= WHAT THE TASK REQUIRES =
Using the material that follows, output exactly the lines from the one containing "job completion watch]" through the one containing "claim their Tasks]", with both ends kept.

--------------------------------

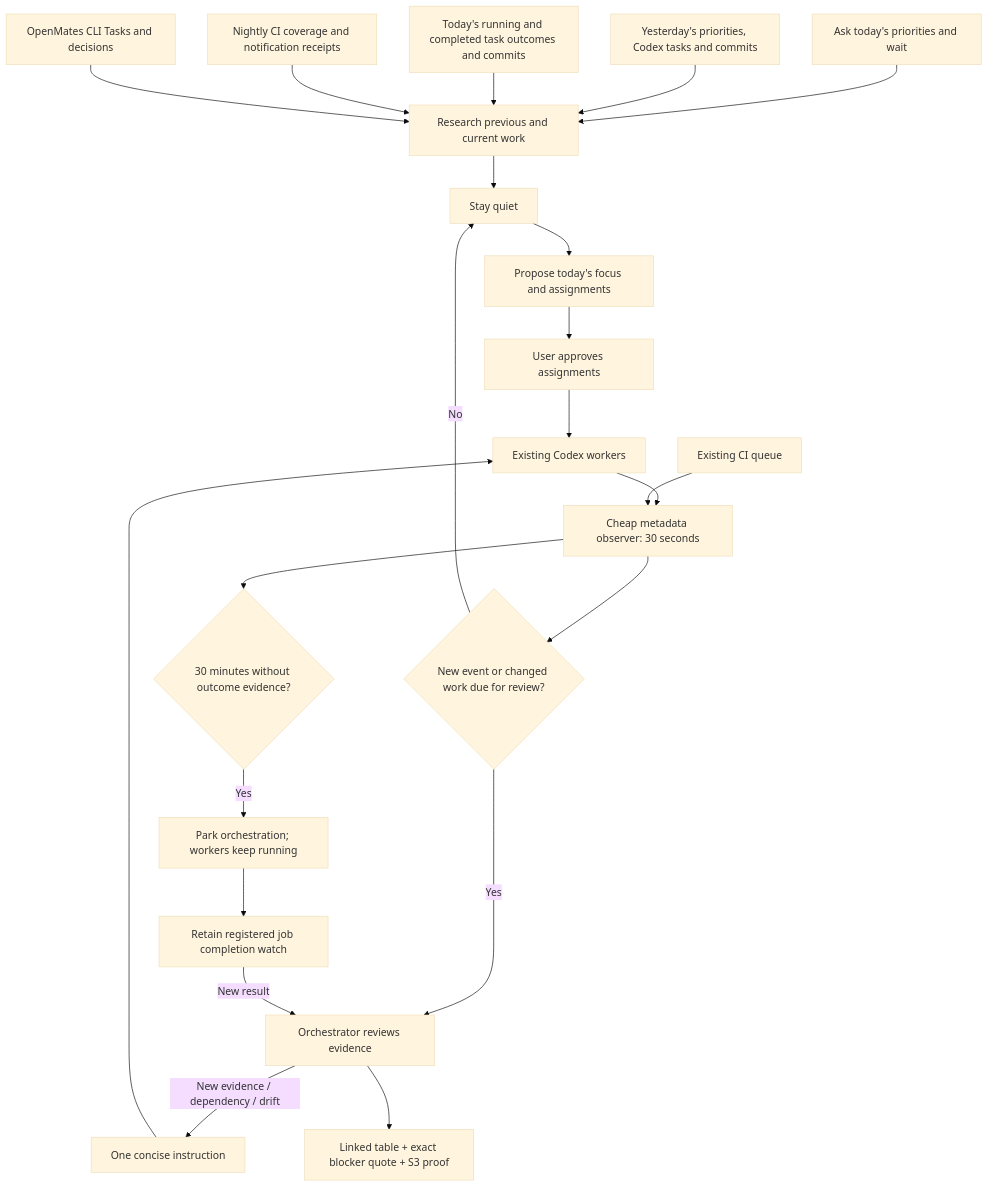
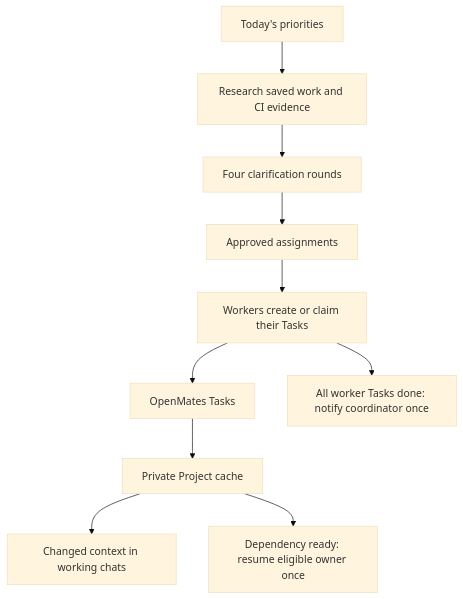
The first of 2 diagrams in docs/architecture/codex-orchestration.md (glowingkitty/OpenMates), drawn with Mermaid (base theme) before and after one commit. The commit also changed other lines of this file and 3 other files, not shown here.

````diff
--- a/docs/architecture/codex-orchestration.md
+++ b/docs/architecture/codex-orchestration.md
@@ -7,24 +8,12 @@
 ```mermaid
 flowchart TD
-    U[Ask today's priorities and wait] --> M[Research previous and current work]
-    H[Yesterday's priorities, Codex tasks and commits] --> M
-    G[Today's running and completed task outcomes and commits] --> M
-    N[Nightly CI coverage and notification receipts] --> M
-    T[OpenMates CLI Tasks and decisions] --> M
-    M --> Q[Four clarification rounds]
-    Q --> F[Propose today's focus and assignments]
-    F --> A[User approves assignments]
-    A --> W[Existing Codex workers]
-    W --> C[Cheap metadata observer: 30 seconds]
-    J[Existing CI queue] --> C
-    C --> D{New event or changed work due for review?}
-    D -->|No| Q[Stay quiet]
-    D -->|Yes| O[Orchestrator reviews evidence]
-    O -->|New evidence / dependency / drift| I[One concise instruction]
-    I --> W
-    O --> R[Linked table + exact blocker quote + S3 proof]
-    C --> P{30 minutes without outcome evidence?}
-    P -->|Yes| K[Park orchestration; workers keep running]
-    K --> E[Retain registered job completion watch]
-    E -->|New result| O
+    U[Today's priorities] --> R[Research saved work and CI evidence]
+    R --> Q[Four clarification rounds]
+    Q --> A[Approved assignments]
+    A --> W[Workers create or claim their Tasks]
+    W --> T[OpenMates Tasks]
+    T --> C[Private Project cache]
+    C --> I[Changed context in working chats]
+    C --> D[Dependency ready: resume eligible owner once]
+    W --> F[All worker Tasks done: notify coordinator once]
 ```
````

--------------------------------

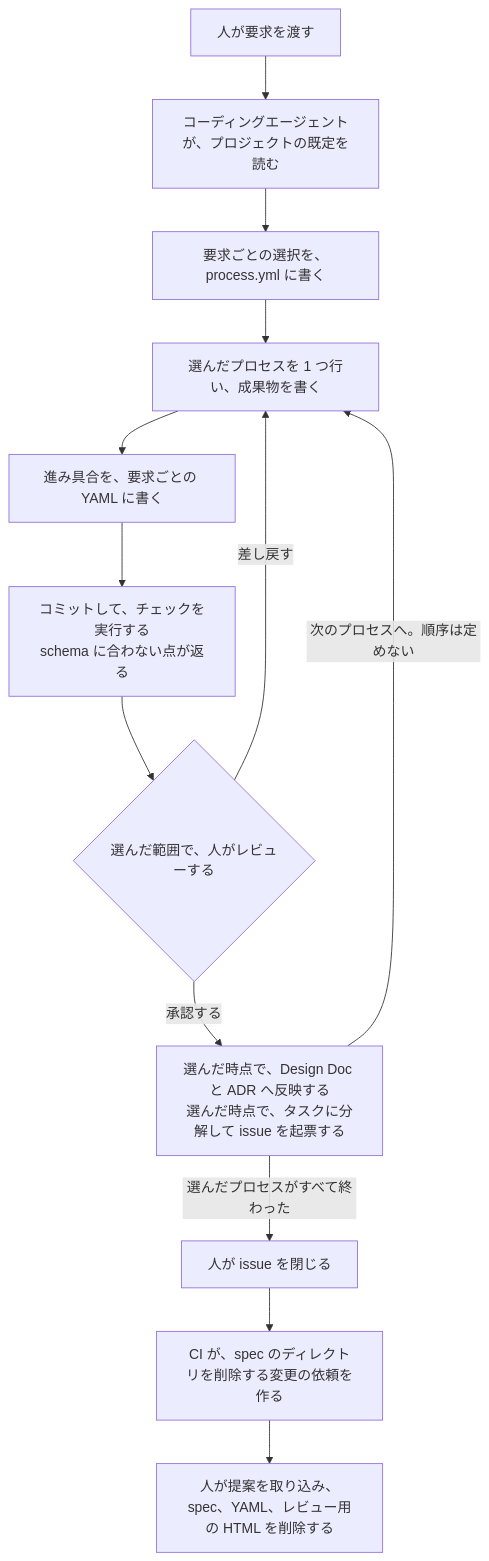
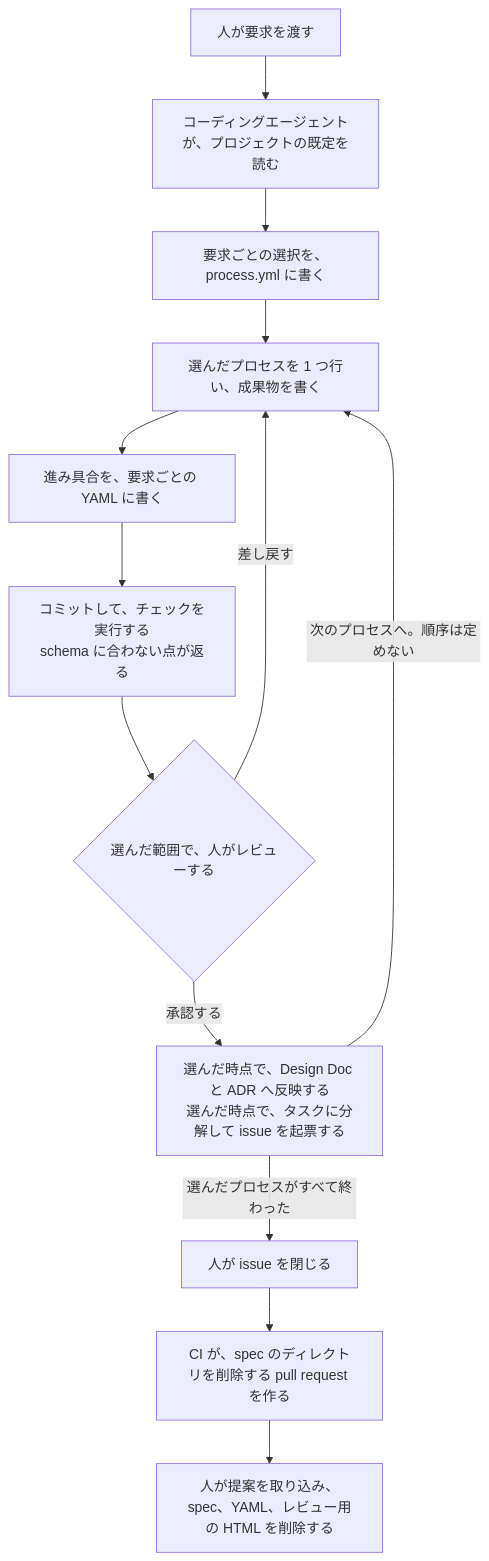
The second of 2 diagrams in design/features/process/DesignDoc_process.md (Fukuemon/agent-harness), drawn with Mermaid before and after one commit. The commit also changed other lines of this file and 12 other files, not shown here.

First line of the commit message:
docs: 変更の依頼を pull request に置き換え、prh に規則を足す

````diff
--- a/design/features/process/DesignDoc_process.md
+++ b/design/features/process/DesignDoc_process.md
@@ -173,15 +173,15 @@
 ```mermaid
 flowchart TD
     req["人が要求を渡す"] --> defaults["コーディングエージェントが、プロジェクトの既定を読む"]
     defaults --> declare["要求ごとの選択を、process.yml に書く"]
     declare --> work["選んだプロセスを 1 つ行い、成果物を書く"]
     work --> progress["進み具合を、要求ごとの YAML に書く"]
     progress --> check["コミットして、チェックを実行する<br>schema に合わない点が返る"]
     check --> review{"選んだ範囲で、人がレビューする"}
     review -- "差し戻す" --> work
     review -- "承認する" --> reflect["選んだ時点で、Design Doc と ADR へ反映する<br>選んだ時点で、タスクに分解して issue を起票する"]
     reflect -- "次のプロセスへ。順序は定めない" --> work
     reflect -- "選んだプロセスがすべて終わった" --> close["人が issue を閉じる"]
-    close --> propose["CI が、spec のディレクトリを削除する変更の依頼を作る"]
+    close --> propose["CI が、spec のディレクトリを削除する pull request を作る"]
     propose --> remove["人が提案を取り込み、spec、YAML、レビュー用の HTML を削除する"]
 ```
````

--------------------------------

= WRITTEN RESPONSE =
-    K --> E[Retain registered job completion watch]
-    E -->|New result| O
+    U[Today's priorities] --> R[Research saved work and CI evidence]
+    R --> Q[Four clarification rounds]
+    Q --> A[Approved assignments]
+    A --> W[Workers create or claim their Tasks]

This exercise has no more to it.